Alas, those flowers later become equally showy fruit, also abundant. Brightly colored berries probably evolved to lure agents of dispersal, especially birds. Birds are drawn to bright fruit, and it is to the honeysuckle's advantage to have its berries eaten by highly mobile winged creatures. A frugivorous (fruit-eating) bird might expel the seeds a long distance away, effectively playing the unwitting role of avian Johnny Appleseeds. Birds are surely the primary reason for the remarkably rapid invasion across a broad swath of eastern North America.
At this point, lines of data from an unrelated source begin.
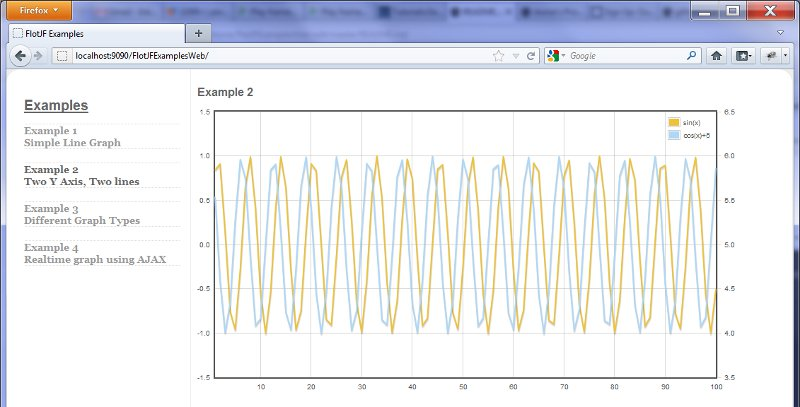
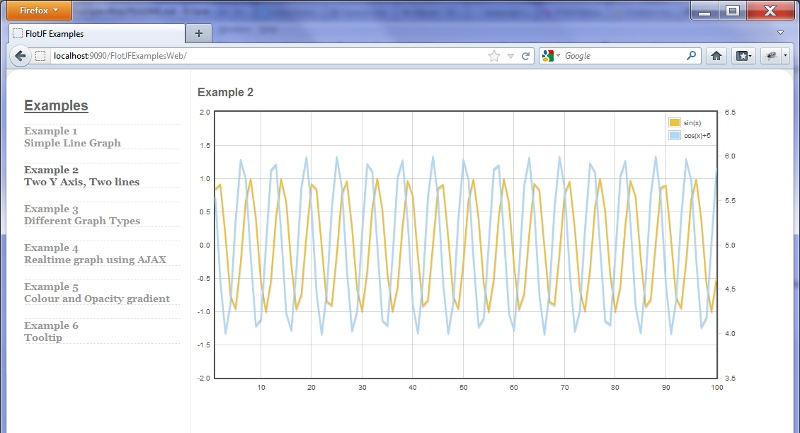
Added two examples. Minor fixes due to updates in FlotJF.

diff --git a/WebContent/javascripts/flotjf.tooltip.js b/WebContent/javascripts/flotjf.tooltip.js
@@ -1,0 +1,38 @@
+function showTooltip(x, y, contents) {
+	$('<div id="tooltip">' + contents + '</div>').css({
+		position : 'absolute',
+		display : 'none',
+		top : y + 5,
+		left : x + 5,
+		border : '1px solid #fdd',
+		padding : '2px',
+		'background-color' : '#fee',
+		opacity : 0.80
+	}).appendTo("body").fadeIn(200);
+}
+
+var previousPoint = null;
+function useTooltip() {
+	$("#placeholder").bind(
+			"plothover",
+			function(event, pos, item) {
+				$("#x").text(pos.x.toFixed(2));
+				$("#y").text(pos.y.toFixed(2));
+	
+				if (item) {
+					if (previousPoint != item.dataIndex) {
+						previousPoint = item.dataIndex;
+	
+						$("#tooltip").remove();
+						var x = item.datapoint[0].toFixed(2), y = item.datapoint[1]
+								.toFixed(2);
+	
+						showTooltip(item.pageX, item.pageY, item.series.label
+								+ " of " + x + " = " + y);
+					}
+				} else {
+					$("#tooltip").remove();
+					previousPoint = null;
+				}
+		});
+}

diff --git a/WebContent/index.html b/WebContent/index.html
@@ -13,6 +13,8 @@
 <A href="example.jsp?id=2" target="exampleIFrame">Example 2<br>Two Y Axis, Two lines</A><br />
 <A href="example.jsp?id=3" target="exampleIFrame">Example 3<br>Different Graph Types</A><br />
 <A href="example.jsp?id=4&poll=true" target="exampleIFrame">Example 4<br>Realtime graph using AJAX</A><br />
+<A href="example.jsp?id=5" target="exampleIFrame">Example 5<br>Colour and Opacity gradient</A><br />
+<A href="example.jsp?id=6&tooltip=true" target="exampleIFrame">Example 6<br>Tooltip</A><br />
 </div>
 <div id="content">
 <iframe name="exampleIFrame" width="800" height="600" style="border: 0px"></iframe>

diff --git a/src/main/java/ExampleGraph6.java b/src/main/java/ExampleGraph6.java
@@ -1,21 +1,21 @@
 import flotjf.Chart;
 import flotjf.data.PlotData;
 import flotjf.options.Axis;
+import flotjf.options.Grid;
 
 
-public class ExampleGraph2 {
+public class ExampleGraph6 {
 
 	public static String getGraphOptions() {
 		Chart chart = new Chart();
-	
-		Axis yAxis = new Axis();
-		yAxis.setMax(2D);
-		yAxis.setMin(-2D);
-		chart.addYAxis(yAxis);
 
-		Axis yAxisRight = new Axis();
-		yAxisRight.setPosition("right");
-		chart.addYAxis(yAxisRight);
+		// Enable interaction with grid. (In this case for tooltip)
+		Grid grid = new Grid();
+		grid.setHoverable(true);
+		chart.addGrid(grid);
+
+		Axis yAxis = new Axis();
+		chart.addYAxis(yAxis);
 
 		Axis xAxis = new Axis();
 		chart.addXAxis(xAxis);
@@ -24,18 +24,23 @@ public class ExampleGraph2 {
 	}
 	
 	public static String getGraph() {
-		PlotData sinPlot = new PlotData("sin(x)", null);
+		PlotData sqrtPlot = new PlotData("sqrt(x)", null);
+		PlotData sinPlot = new PlotData("sin(x)*2", null);
 		PlotData cosPlot = new PlotData("cos(x)+5", null);
-		// TODO
-		cosPlot.setRightYAxis();
+
+		// Flot use Line as default type. To change the type, just call the helper method use<Type>.
+		sinPlot.setBarOptions();
+		cosPlot.setPointOptions();
 
 		int i = 0;
 		while( i++ < 100 ) {
-			sinPlot.addPoint(i, Math.sin(i));
+			sqrtPlot.addPoint(i, Math.sqrt(i));
+			sinPlot.addPoint(i, Math.sin(i)*2);
 			cosPlot.addPoint(i, Math.cos(i)+5);
 		}
 	
 		Chart chart = new Chart();
+		chart.addElements(sqrtPlot);
 		chart.addElements(sinPlot);
 		chart.addElements(cosPlot);
 

diff --git a/src/main/java/ExampleGraph5.java b/src/main/java/ExampleGraph5.java
@@ -1,0 +1,44 @@
+import flotjf.Chart;
+import flotjf.data.PlotData;
+import flotjf.options.Axis;
+import flotjf.options.graphseries.Colors;
+import flotjf.options.graphseries.color.Gradient;
+
+
+public class ExampleGraph5 {
+
+	public static String getGraphOptions() {
+		Chart chart = new Chart();
+	
+		Axis yAxis = new Axis();
+		chart.addYAxis(yAxis);
+
+		Axis xAxis = new Axis();
+		chart.addXAxis(xAxis);
+
+		return chart.printChartOptions();
+	}
+	
+	public static String getGraph() {
+		PlotData sqrtPlot = new PlotData("sqrt(x)", null);
+
+		// Flot use Line as default type. To change the type, just call the helper method use<Type>.
+		sqrtPlot.setBarOptions();
+		sqrtPlot.getBars().setBarWidth(0.8);
+		sqrtPlot.getBars().setLineWidth(0);
+		Colors colors = new Colors("#afefef", "#ff5522","#afefef");
+		colors.setColors(new Gradient(0.8,null), new Gradient(0.1, null));
+		sqrtPlot.getBars().setFillColor(colors);
+
+		int i = 0;
+		while( i++ < 10 ) {
+			sqrtPlot.addPoint(i, Math.sqrt(i));
+		}
+	
+		Chart chart = new Chart();
+		chart.addElements(sqrtPlot);
+
+		return chart.printChart();
+	}
+
+}

diff --git a/src/main/java/GetGraphOptions.java b/src/main/java/GetGraphOptions.java
@@ -40,6 +40,12 @@ public class GetGraphOptions extends HttpServlet {
 		case 4:
 			out.println(ExampleGraph4.getGraphOptions());
 			break;
+		case 5:
+			out.println(ExampleGraph5.getGraphOptions());
+			break;
+		case 6:
+			out.println(ExampleGraph6.getGraphOptions());
+			break;
 		}
 
 		out.close();

diff --git a/src/main/java/GetGraph.java b/src/main/java/GetGraph.java
@@ -40,6 +40,12 @@ public class GetGraph extends HttpServlet {
 		case 4:
 			out.println(ExampleGraph4.getGraph());
 			break;
+		case 5:
+			out.println(ExampleGraph5.getGraph());
+			break;
+		case 6:
+			out.println(ExampleGraph6.getGraph());
+			break;
 		}
 		
 		out.close();

diff --git a/src/main/java/ExampleGraph4.java b/src/main/java/ExampleGraph4.java
@@ -13,7 +13,7 @@ public class ExampleGraph4 {
 		Chart chart = new Chart();
 	
 		Axis yAxis = new Axis();
-		yAxis.setMax(550L);
+		yAxis.setMax(550D);
 		chart.addYAxis(yAxis);
 
 		Axis xAxis = new Axis();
An American Robin (Turdus migratorius) sits among a sea of Amur Honeysuckle fruit. It is akin to a kid in a bowl of M & M's. The 50-acre preserve where I made this shot is in Columbus, and I visited last Sunday. The site was thoroughly infested with honeysuckle, and dozens if not hundreds of robins gorged themselves on the fruit.

A first-year White-throated Sparrow (Zonotrichia albicollis) caught in the act, berry in beak. This species is probably our most abundant migratory sparrow, and many were present here - same site as the robin above.

With abundant frugivores such as the American Robin and White-throated Sparrow (not a major frugivore but nonetheless they have a taste for honeysuckle berries) eating this stuff, it's small wonder that honeysuckle has spread so rapidly and continues to do so. Many other bird species eat it as well including a hyper-abundant nonnative, the European Starling (Sturnis vulgaris). What is curious to me is the apparent lag time from when Amur Honeysuckle began to be planted commonly (1930's-40's), to when it became an obvious and worsening invasive plant (1980's). I wonder if birds, confronted rather abruptly with a completely foreign plant, basically ignore it for a while, not recognizing a potential food source. Maybe it takes a few decades for the feathered crowd to develop a taste for the stuff and begin ravishing it in earnest. But once they do, the game is over.

Amur Honeysuckle is so thoroughly entrenched now that there is no way to eliminate the overwhelming majority of it. Localized control in targeted parks and natural areas can be successful but constant vigilance is necessary as new seed sources will be introduced annually.

We can hope that Amur Honeysuckle eventually runs its course, and fades out, as some invasive species seem to do. But there's no sign of that happening yet.


Jack and Brenda said...

Our woods is overrun with honeysuckle, but I'm working on removing as much as my body allows me to do! Luckily, it's root system is fairly shallow, and it pulls out fairly easily with my small tractor.

Jim McCormac said...

Good job! Kill’em all, Jack!

Bob Scott Placier said...

Happily for me, non-native honeysuckles other than Japanese are almost nonexistent on my eleven acres in eastern Vinton County. I think it's due to the very acidic sandstone derived soils we have here. That seems to be what I see throughout southeastern Ohio. Areas with limestone-based soils are overrun with it. Somewhat good news for the very acidic Hocking Hills region. But there's plenty of Multiflora and Autumn Olive to keep me busy.

Don J Reuter said...

I have spent years removing the invasives from my little acre of woods. I have replaced them with Spicebush, several species of Viburnums, Bladdernut, chokeberry and Wahoo. Every year in the early spring I look for and remove small Honeysuckle as they are the first to show leaves. My biggest problem is my neighbors have Honeysuckle plants, some of epic sizes. My other problem which has been the hardest to eradicate is the Winter Creeper Euonymus vine. It literally chokes out everything at ground level and the Starlings love the berries it produces when it climbs trees. They and the robins that overwinter are spreading it and the Honeysuckle. It takes yearly vigilance to keep them from returning. I am trying to educate my neighbors to this contagion but it is an uphill battle, but I am just getting started.

Don Reuter